» **EXERCISE INPUT**:
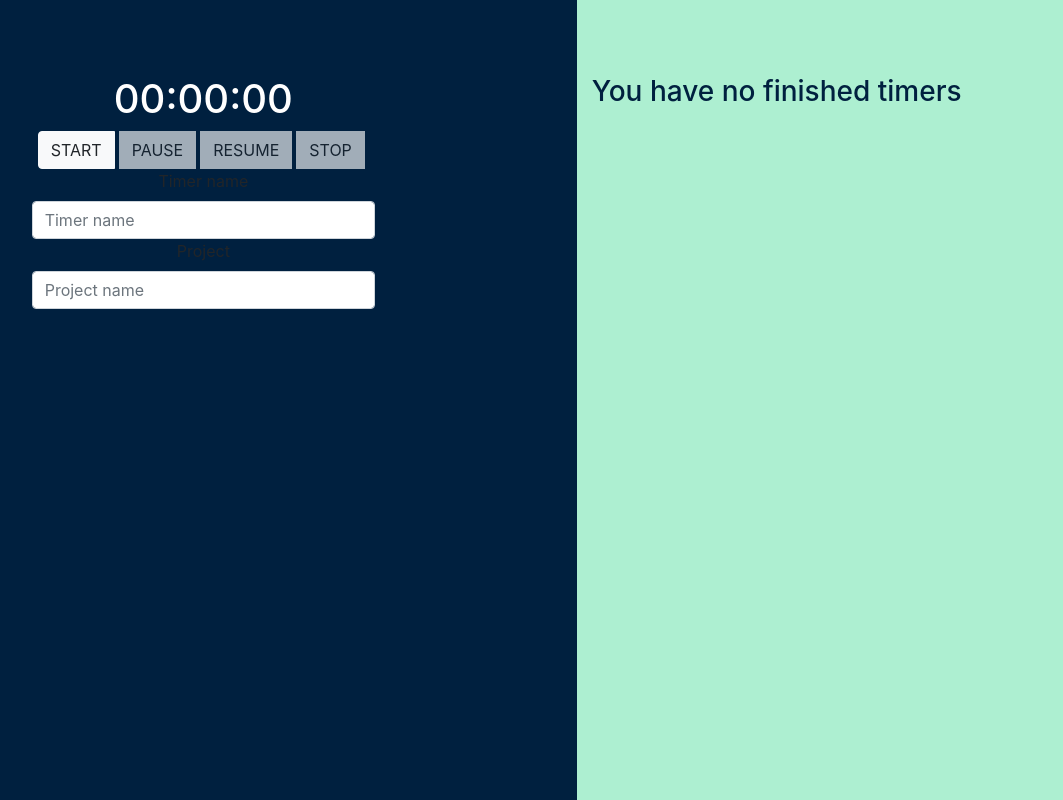
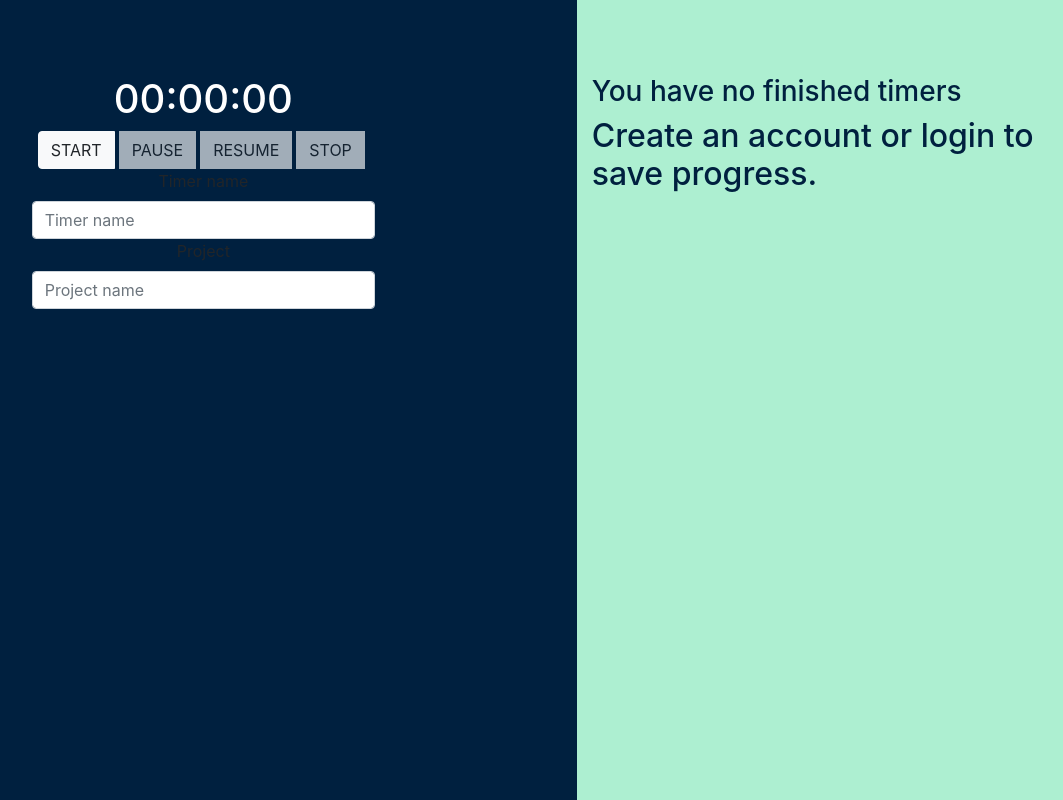
Before and after one commit to coder-hello2019/djangoPractice, a Django app: page /todolist/timer in a window 1280 px wide. Shown: the whole page, without its empty margins (170-1233 px from the left). Run offline with Django 3.2, Linux system fonts and the light colour scheme; some libraries are stand-ins or nearby versions.

Commit message:
add ability to save timer entries

```diff
--- a/todo/urls.py
+++ b/todo/urls.py
@@ -19,5 +19,6 @@ from django.urls import path, include
 urlpatterns = [
     path('admin/', admin.site.urls),
     path('todolist/', include('todolist.urls')),
-    path('register/', include('register.urls')),
+    #path('register/', include('register.urls')),
+    path('', include('register.urls')),
 ]
--- a/todolist/models.py
+++ b/todolist/models.py
@@ -1,6 +1,6 @@
 from django.db import models
 
 # Create your models here.
+# this represents each item that we have on our task list
 class todoList(models.Model):
     item = models.CharField(max_length=60)
-    PRIORITIES = (('L', 'Low'), ('M', 'Medium'), ('H', 'High'))
--- a/todolist/templates/todolist/timer.html
+++ b/todolist/templates/todolist/timer.html
@@ -96,6 +96,15 @@
             </h3>
             <ul id="timersList" class="list-group">
             </ul>
+
+            {% if request.user.is_authenticated%}
+              <br>
+              <button type="button" name="save" id="save" class="btn btn-light mr-1" >SAVE</button>
+
+            {% else %}
+              <h2>Create an account or login to save progress.</h2>
+            {% endif %}
+
           </div>
         </div>
       </div>
@@ -187,6 +196,17 @@
         document.getElementById('stop').disabled = true;
       }
 
+      document.getElementById('save').onclick = function(){
+        console.log("Save button pressed");
+        $.ajax({
+          type: "POST",
+          url: "save",
+          data: {
+            'completedTasks': JSON.stringify(finishedTimers),
+          },
+        });
+      }
+
       // increment timer when it is running and not paused
       setInterval(function(){
         if(timerBlueprint.paused == false && timerBlueprint.started == true){ // check if the timer is meant to be running
--- a/todolist/urls.py
+++ b/todolist/urls.py
@@ -9,5 +9,6 @@ urlpatterns = [
     path('list', views.showList, name='showList'),
     path('timer', views.timer, name='timer'),
     path('reqtest', views.reqTest, name='reqTest'),
-    path('processRequest', views.processRequest, name='processRequest')
+    path('processRequest', views.processRequest, name='processRequest'),
+    path('save', views.save, name='save')
 ]
--- a/todolist/views.py
+++ b/todolist/views.py
@@ -5,9 +5,14 @@ from django.views.decorators.csrf import csrf_exempt
 
 from todolist.models import todoList
 
+from django.contrib.auth.models import User
+
+import json
+
 # Create your views here.
 def index(request):
-    return HttpResponse("Hello Django!")
+    return render(request, 'timer.html')
+    #return HttpResponse("Hello Django!")
 
 def test1(request):
     tasks = todoList.objects.all()
@@ -30,3 +35,14 @@ def processRequest(request):
         newTodo = todoList(item=request.POST['test'])
         newTodo.save()
     return HttpResponse("Request has been processed :)")
+
+@csrf_exempt
+def save(request):
+    finishedTimers = json.loads(request.POST['completedTasks'])
+    for itemi in finishedTimers:
+        newTodo = todoList(item = itemi)
+        newTodo.save()
+
+    # if request.method == 'POST':
+    #     newTask = request.POST['completedTasks']
+    return HttpResponse("Save has been called")
```
Also changed, not shown: register/views.py (+5 -2 lines), db.sqlite3.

» **EXERCISE**: Please copy each line of the material that has the string "views" somewhere in it.

» **WORKED SOLUTION**:
     path('list', views.showList, name='showList'),
     path('timer', views.timer, name='timer'),
     path('reqtest', views.reqTest, name='reqTest'),
-    path('processRequest', views.processRequest, name='processRequest')
+    path('processRequest', views.processRequest, name='processRequest'),
+    path('save', views.save, name='save')
--- a/todolist/views.py
+++ b/todolist/views.py
@@ -5,9 +5,14 @@ from django.views.decorators.csrf import csrf_exempt
 # Create your views here.
Also changed, not shown: register/views.py (+5 -2 lines), db.sqlite3.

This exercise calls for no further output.